(Difference listings)
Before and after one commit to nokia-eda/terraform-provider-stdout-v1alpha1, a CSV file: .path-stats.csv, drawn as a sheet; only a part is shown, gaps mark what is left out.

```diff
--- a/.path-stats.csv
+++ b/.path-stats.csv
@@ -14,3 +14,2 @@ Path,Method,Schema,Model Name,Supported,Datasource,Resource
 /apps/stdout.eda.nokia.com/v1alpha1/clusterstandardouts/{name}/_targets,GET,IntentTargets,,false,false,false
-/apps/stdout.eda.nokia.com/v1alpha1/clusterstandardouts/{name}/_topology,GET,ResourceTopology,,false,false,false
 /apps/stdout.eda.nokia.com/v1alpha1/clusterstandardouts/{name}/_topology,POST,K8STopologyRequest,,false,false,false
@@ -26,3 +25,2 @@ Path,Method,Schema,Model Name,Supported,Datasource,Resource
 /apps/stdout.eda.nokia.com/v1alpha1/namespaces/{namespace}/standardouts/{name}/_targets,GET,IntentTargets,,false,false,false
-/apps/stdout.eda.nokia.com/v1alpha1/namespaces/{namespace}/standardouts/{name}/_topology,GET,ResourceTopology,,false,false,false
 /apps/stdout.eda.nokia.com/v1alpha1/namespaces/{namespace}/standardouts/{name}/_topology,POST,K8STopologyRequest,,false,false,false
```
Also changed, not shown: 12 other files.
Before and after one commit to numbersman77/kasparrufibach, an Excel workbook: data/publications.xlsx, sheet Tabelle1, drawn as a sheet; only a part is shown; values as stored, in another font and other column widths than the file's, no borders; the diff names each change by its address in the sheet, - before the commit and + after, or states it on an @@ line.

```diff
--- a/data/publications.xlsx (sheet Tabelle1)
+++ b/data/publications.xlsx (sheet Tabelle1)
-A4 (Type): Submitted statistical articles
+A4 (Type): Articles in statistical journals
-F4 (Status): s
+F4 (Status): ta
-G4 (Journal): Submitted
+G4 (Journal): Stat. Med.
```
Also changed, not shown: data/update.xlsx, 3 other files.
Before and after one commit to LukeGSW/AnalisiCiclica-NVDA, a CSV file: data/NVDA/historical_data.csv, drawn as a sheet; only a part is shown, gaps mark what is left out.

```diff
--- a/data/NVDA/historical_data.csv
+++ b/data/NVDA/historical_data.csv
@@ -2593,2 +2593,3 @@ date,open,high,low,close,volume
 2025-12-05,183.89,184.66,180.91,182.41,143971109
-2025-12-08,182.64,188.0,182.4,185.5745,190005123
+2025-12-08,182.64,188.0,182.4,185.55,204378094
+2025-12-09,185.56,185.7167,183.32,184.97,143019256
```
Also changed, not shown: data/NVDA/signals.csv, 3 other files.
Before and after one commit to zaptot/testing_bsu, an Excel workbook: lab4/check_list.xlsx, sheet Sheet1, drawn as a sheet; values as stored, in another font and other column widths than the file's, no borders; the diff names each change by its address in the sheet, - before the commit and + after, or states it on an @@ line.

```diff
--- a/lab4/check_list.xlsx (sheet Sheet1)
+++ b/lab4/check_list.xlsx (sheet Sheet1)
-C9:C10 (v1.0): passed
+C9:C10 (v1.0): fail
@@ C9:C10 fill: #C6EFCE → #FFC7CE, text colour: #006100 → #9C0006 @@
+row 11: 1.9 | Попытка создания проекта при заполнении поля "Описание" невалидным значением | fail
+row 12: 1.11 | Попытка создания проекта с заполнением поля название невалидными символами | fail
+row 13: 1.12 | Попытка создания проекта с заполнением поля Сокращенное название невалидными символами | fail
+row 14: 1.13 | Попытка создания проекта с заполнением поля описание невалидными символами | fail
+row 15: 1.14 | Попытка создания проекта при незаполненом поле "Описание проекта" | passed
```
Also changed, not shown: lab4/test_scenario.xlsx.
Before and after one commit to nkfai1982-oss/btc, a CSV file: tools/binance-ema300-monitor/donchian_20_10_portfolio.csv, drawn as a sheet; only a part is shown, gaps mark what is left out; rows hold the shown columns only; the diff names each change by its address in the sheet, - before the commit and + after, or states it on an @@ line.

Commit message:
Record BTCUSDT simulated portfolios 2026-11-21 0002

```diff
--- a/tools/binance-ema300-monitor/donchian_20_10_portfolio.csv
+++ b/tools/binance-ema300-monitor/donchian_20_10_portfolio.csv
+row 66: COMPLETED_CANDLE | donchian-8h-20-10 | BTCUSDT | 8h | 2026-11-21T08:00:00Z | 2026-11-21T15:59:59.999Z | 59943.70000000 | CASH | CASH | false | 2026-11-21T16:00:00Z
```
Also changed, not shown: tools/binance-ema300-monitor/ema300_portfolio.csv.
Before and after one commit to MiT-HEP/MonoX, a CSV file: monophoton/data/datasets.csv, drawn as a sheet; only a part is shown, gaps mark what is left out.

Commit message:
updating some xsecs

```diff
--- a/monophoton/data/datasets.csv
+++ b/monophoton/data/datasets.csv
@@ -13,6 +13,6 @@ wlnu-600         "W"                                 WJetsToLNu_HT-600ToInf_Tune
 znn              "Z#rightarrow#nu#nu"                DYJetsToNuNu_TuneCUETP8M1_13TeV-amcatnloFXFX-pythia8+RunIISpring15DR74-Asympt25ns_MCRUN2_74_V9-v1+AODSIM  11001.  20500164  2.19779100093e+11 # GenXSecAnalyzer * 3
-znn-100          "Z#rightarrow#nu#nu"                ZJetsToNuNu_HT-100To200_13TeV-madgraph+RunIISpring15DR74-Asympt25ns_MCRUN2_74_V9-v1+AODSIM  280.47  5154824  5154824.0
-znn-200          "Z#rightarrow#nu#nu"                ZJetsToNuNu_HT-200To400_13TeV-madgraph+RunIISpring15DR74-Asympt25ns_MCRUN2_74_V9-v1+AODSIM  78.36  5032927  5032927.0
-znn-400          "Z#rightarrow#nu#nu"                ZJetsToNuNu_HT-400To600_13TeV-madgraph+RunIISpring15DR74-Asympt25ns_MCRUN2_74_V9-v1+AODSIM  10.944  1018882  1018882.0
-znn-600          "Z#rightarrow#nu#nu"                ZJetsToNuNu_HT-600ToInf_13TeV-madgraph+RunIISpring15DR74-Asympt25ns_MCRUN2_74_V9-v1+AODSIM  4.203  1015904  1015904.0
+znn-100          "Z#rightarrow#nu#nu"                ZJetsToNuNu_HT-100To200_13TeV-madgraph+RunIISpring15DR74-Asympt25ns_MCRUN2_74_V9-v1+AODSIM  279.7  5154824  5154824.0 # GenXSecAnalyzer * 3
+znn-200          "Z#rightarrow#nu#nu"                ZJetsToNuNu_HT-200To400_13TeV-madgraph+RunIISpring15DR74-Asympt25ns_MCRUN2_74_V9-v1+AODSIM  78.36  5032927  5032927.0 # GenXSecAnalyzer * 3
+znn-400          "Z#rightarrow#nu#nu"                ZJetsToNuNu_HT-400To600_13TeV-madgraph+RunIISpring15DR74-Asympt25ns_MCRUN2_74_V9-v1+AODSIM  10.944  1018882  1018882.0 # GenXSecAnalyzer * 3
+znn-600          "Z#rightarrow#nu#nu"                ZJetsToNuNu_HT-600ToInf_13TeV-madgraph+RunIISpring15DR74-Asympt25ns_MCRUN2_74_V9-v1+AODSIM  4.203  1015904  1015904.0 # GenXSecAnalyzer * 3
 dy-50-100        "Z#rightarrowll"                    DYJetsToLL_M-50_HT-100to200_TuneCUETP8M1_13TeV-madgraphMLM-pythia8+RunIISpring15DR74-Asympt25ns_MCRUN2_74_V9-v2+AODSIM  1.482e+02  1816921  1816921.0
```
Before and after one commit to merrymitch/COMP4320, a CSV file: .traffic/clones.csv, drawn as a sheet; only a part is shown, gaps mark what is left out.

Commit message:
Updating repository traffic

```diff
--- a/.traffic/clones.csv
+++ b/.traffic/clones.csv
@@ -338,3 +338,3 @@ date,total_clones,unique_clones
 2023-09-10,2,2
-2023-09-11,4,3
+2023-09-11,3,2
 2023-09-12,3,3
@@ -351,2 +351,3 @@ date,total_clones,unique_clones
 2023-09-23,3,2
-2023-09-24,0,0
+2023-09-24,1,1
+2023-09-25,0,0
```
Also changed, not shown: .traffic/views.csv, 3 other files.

- [PROBLEM STATEMENT]: I'd like the number of lines above that contain the word "Попытка", and nothing besides that number.

- [WRITTEN SOLUTION]: 5